(Stored items)
((
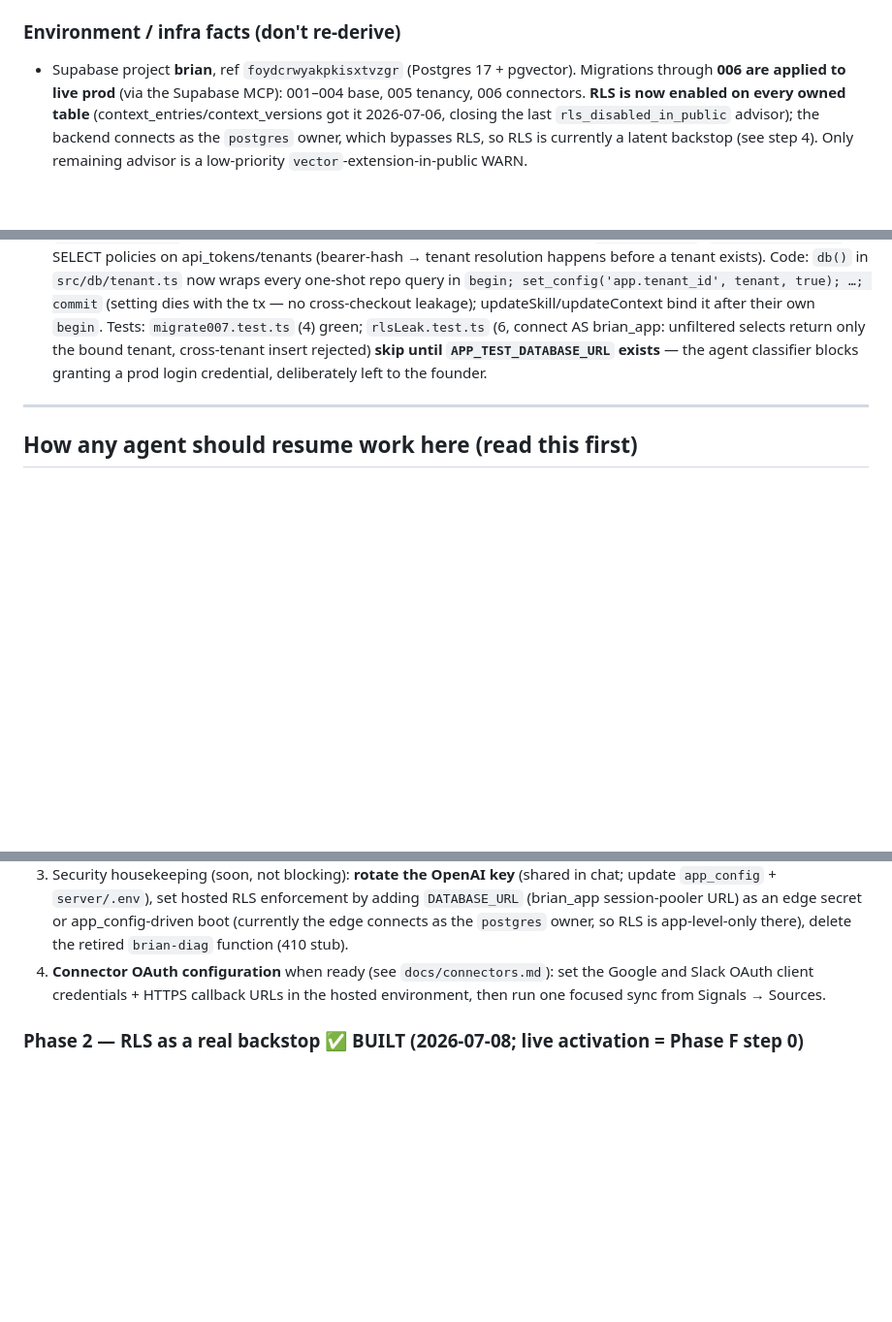
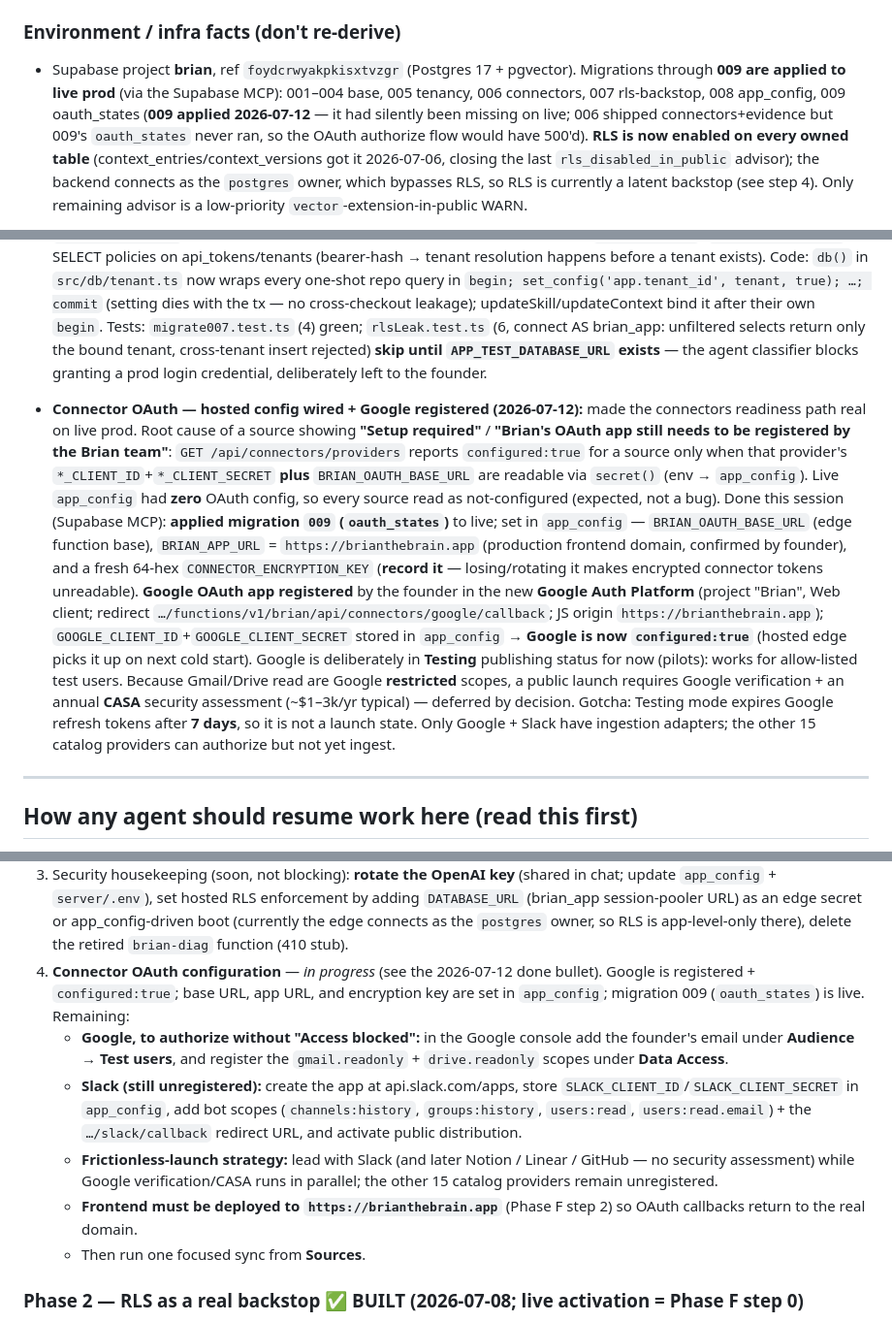
Before and after one commit to statiiiix/brian, a Markdown page: Nextstep.md, 3 parts joined by grey strips. Shown at 97% size. GitHub-like rendering; blank space fills up the shorter version.

Commit message:
docs(nextstep): connector OAuth wired on live prod — migration 009 applied, app_config base/app-url/encryption-key set, Google registered (Testing mode)
Co-Authored-By: Claude Opus 4.8 <noreply@anthropic.com>

```diff
--- a/Nextstep.md
+++ b/Nextstep.md
@@ -58,8 +58,11 @@ pg, pgvector). The repo root is a separate Create-React-App UI the founder owns.
 
 ### Environment / infra facts (don't re-derive)
 - Supabase project **brian**, ref `foydcrwyakpkisxtvzgr` (Postgres 17 + pgvector).
-  Migrations through **006 are applied to live prod** (via the Supabase MCP):
-  001–004 base, 005 tenancy, 006 connectors. **RLS is now enabled on every
+  Migrations through **009 are applied to live prod** (via the Supabase MCP):
+  001–004 base, 005 tenancy, 006 connectors, 007 rls-backstop, 008 app_config,
+  009 oauth_states (**009 applied 2026-07-12** — it had silently been missing on
+  live; 006 shipped connectors+evidence but 009's `oauth_states` never ran, so the
+  OAuth authorize flow would have 500'd). **RLS is now enabled on every
   owned table** (context_entries/context_versions got it 2026-07-06, closing the
   last `rls_disabled_in_public` advisor); the backend connects as the `postgres`
   owner, which bypasses RLS, so RLS is currently a latent backstop (see step 4).
@@ -225,6 +228,31 @@ pg, pgvector). The repo root is a separate Create-React-App UI the founder owns.
   `APP_TEST_DATABASE_URL` exists** — the agent classifier blocks granting a
   prod login credential, deliberately left to the founder.
 
+- **Connector OAuth — hosted config wired + Google registered (2026-07-12):**
+  made the connectors readiness path real on live prod. Root cause of a source
+  showing **"Setup required"** / **"Brian's OAuth app still needs to be registered
+  by the Brian team"**: `GET /api/connectors/providers` reports `configured:true`
+  for a source only when that provider's `*_CLIENT_ID`+`*_CLIENT_SECRET` **plus**
+  `BRIAN_OAUTH_BASE_URL` are readable via `secret()` (env → `app_config`). Live
+  `app_config` had **zero** OAuth config, so every source read as not-configured
+  (expected, not a bug). Done this session (Supabase MCP): **applied migration
+  `009` (`oauth_states`)** to live; set in `app_config` — `BRIAN_OAUTH_BASE_URL`
+  (edge function base), `BRIAN_APP_URL` = `https://brianthebrain.app` (production
+  frontend domain, confirmed by founder), and a fresh 64-hex
+  `CONNECTOR_ENCRYPTION_KEY` (**record it** — losing/rotating it makes encrypted
+  connector tokens unreadable). **Google OAuth app registered** by the founder in
+  the new **Google Auth Platform** (project "Brian", Web client; redirect
+  `…/functions/v1/brian/api/connectors/google/callback`; JS origin
+  `https://brianthebrain.app`); `GOOGLE_CLIENT_ID`+`GOOGLE_CLIENT_SECRET` stored in
+  `app_config` → **Google is now `configured:true`** (hosted edge picks it up on
+  next cold start). Google is deliberately in **Testing** publishing status for now
+  (pilots): works for allow-listed test users. Because Gmail/Drive read are Google
+  **restricted** scopes, a public launch requires Google verification + an annual
+  **CASA** security assessment (~$1–3k/yr typical) — deferred by decision. Gotcha:
+  Testing mode expires Google refresh tokens after **7 days**, so it is not a
+  launch state. Only Google + Slack have ingestion adapters; the other 15 catalog
+  providers can authorize but not yet ingest.
+
 ---
 
 ## How any agent should resume work here (read this first)
@@ -280,9 +308,23 @@ Remaining:
    edge secret or app_config-driven boot (currently the edge connects as the
    `postgres` owner, so RLS is app-level-only there), delete the retired
    `brian-diag` function (410 stub).
-4. **Connector OAuth configuration** when ready (see `docs/connectors.md`): set
-   the Google and Slack OAuth client credentials + HTTPS callback URLs in the
-   hosted environment, then run one focused sync from Signals → Sources.
+4. **Connector OAuth configuration** — *in progress* (see the 2026-07-12 done
+   bullet). Google is registered + `configured:true`; base URL, app URL, and
+   encryption key are set in `app_config`; migration 009 (`oauth_states`) is live.
+   Remaining:
+   - **Google, to authorize without "Access blocked":** in the Google console add
+     the founder's email under **Audience → Test users**, and register the
+     `gmail.readonly` + `drive.readonly` scopes under **Data Access**.
+   - **Slack (still unregistered):** create the app at api.slack.com/apps, store
+     `SLACK_CLIENT_ID`/`SLACK_CLIENT_SECRET` in `app_config`, add bot scopes
+     (`channels:history`, `groups:history`, `users:read`, `users:read.email`) +
+     the `…/slack/callback` redirect URL, and activate public distribution.
+   - **Frictionless-launch strategy:** lead with Slack (and later Notion / Linear /
+     GitHub — no security assessment) while Google verification/CASA runs in
+     parallel; the other 15 catalog providers remain unregistered.
+   - **Frontend must be deployed to `https://brianthebrain.app`** (Phase F step 2)
+     so OAuth callbacks return to the real domain.
+   - Then run one focused sync from **Sources**.
 
 ### Phase 2 — RLS as a real backstop ✅ BUILT (2026-07-08; live activation = Phase F step 0)
 Migration 007 + tenant-bound queries are live and tested (see done list).
```
Also changed, not shown: other parts of Nextstep.md (+1 -1 lines).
))
* _WHAT YOU NEED TO DO_
Set down each of the records precisely, leaving any pictures behind.

* _WRITTEN REPLY_
Before and after one commit to statiiiix/brian, a Markdown page: Nextstep.md, 3 parts joined by grey strips. Shown at 97% size. GitHub-like rendering; blank space fills up the shorter version.

Commit message:
docs(nextstep): connector OAuth wired on live prod — migration 009 applied, app_config base/app-url/encryption-key set, Google registered (Testing mode)
Co-Authored-By: Claude Opus 4.8 <noreply@anthropic.com>

```diff
--- a/Nextstep.md
+++ b/Nextstep.md
@@ -58,8 +58,11 @@ pg, pgvector). The repo root is a separate Create-React-App UI the founder owns.
 
 ### Environment / infra facts (don't re-derive)
 - Supabase project **brian**, ref `foydcrwyakpkisxtvzgr` (Postgres 17 + pgvector).
-  Migrations through **006 are applied to live prod** (via the Supabase MCP):
-  001–004 base, 005 tenancy, 006 connectors. **RLS is now enabled on every
+  Migrations through **009 are applied to live prod** (via the Supabase MCP):
+  001–004 base, 005 tenancy, 006 connectors, 007 rls-backstop, 008 app_config,
+  009 oauth_states (**009 applied 2026-07-12** — it had silently been missing on
+  live; 006 shipped connectors+evidence but 009's `oauth_states` never ran, so the
+  OAuth authorize flow would have 500'd). **RLS is now enabled on every
   owned table** (context_entries/context_versions got it 2026-07-06, closing the
   last `rls_disabled_in_public` advisor); the backend connects as the `postgres`
   owner, which bypasses RLS, so RLS is currently a latent backstop (see step 4).
@@ -225,6 +228,31 @@ pg, pgvector). The repo root is a separate Create-React-App UI the founder owns.
   `APP_TEST_DATABASE_URL` exists** — the agent classifier blocks granting a
   prod login credential, deliberately left to the founder.
 
+- **Connector OAuth — hosted config wired + Google registered (2026-07-12):**
+  made the connectors readiness path real on live prod. Root cause of a source
+  showing **"Setup required"** / **"Brian's OAuth app still needs to be registered
+  by the Brian team"**: `GET /api/connectors/providers` reports `configured:true`
+  for a source only when that provider's `*_CLIENT_ID`+`*_CLIENT_SECRET` **plus**
+  `BRIAN_OAUTH_BASE_URL` are readable via `secret()` (env → `app_config`). Live
+  `app_config` had **zero** OAuth config, so every source read as not-configured
+  (expected, not a bug). Done this session (Supabase MCP): **applied migration
+  `009` (`oauth_states`)** to live; set in `app_config` — `BRIAN_OAUTH_BASE_URL`
+  (edge function base), `BRIAN_APP_URL` = `https://brianthebrain.app` (production
+  frontend domain, confirmed by founder), and a fresh 64-hex
+  `CONNECTOR_ENCRYPTION_KEY` (**record it** — losing/rotating it makes encrypted
+  connector tokens unreadable). **Google OAuth app registered** by the founder in
+  the new **Google Auth Platform** (project "Brian", Web client; redirect
+  `…/functions/v1/brian/api/connectors/google/callback`; JS origin
+  `https://brianthebrain.app`); `GOOGLE_CLIENT_ID`+`GOOGLE_CLIENT_SECRET` stored in
+  `app_config` → **Google is now `configured:true`** (hosted edge picks it up on
+  next cold start). Google is deliberately in **Testing** publishing status for now
+  (pilots): works for allow-listed test users. Because Gmail/Drive read are Google
+  **restricted** scopes, a public launch requires Google verification + an annual
+  **CASA** security assessment (~$1–3k/yr typical) — deferred by decision. Gotcha:
+  Testing mode expires Google refresh tokens after **7 days**, so it is not a
+  launch state. Only Google + Slack have ingestion adapters; the other 15 catalog
+  providers can authorize but not yet ingest.
+
 ---
 
 ## How any agent should resume work here (read this first)
@@ -280,9 +308,23 @@ Remaining:
    edge secret or app_config-driven boot (currently the edge connects as the
    `postgres` owner, so RLS is app-level-only there), delete the retired
    `brian-diag` function (410 stub).
-4. **Connector OAuth configuration** when ready (see `docs/connectors.md`): set
-   the Google and Slack OAuth client credentials + HTTPS callback URLs in the
-   hosted environment, then run one focused sync from Signals → Sources.
+4. **Connector OAuth configuration** — *in progress* (see the 2026-07-12 done
+   bullet). Google is registered + `configured:true`; base URL, app URL, and
+   encryption key are set in `app_config`; migration 009 (`oauth_states`) is live.
+   Remaining:
+   - **Google, to authorize without "Access blocked":** in the Google console add
+     the founder's email under **Audience → Test users**, and register the
+     `gmail.readonly` + `drive.readonly` scopes under **Data Access**.
+   - **Slack (still unregistered):** create the app at api.slack.com/apps, store
+     `SLACK_CLIENT_ID`/`SLACK_CLIENT_SECRET` in `app_config`, add bot scopes
+     (`channels:history`, `groups:history`, `users:read`, `users:read.email`) +
+     the `…/slack/callback` redirect URL, and activate public distribution.
+   - **Frictionless-launch strategy:** lead with Slack (and later Notion / Linear /
+     GitHub — no security assessment) while Google verification/CASA runs in
+     parallel; the other 15 catalog providers remain unregistered.
+   - **Frontend must be deployed to `https://brianthebrain.app`** (Phase F step 2)
+     so OAuth callbacks return to the real domain.
+   - Then run one focused sync from **Sources**.
 
 ### Phase 2 — RLS as a real backstop ✅ BUILT (2026-07-08; live activation = Phase F step 0)
 Migration 007 + tenant-bound queries are live and tested (see done list).
```
Also changed, not shown: other parts of Nextstep.md (+1 -1 lines).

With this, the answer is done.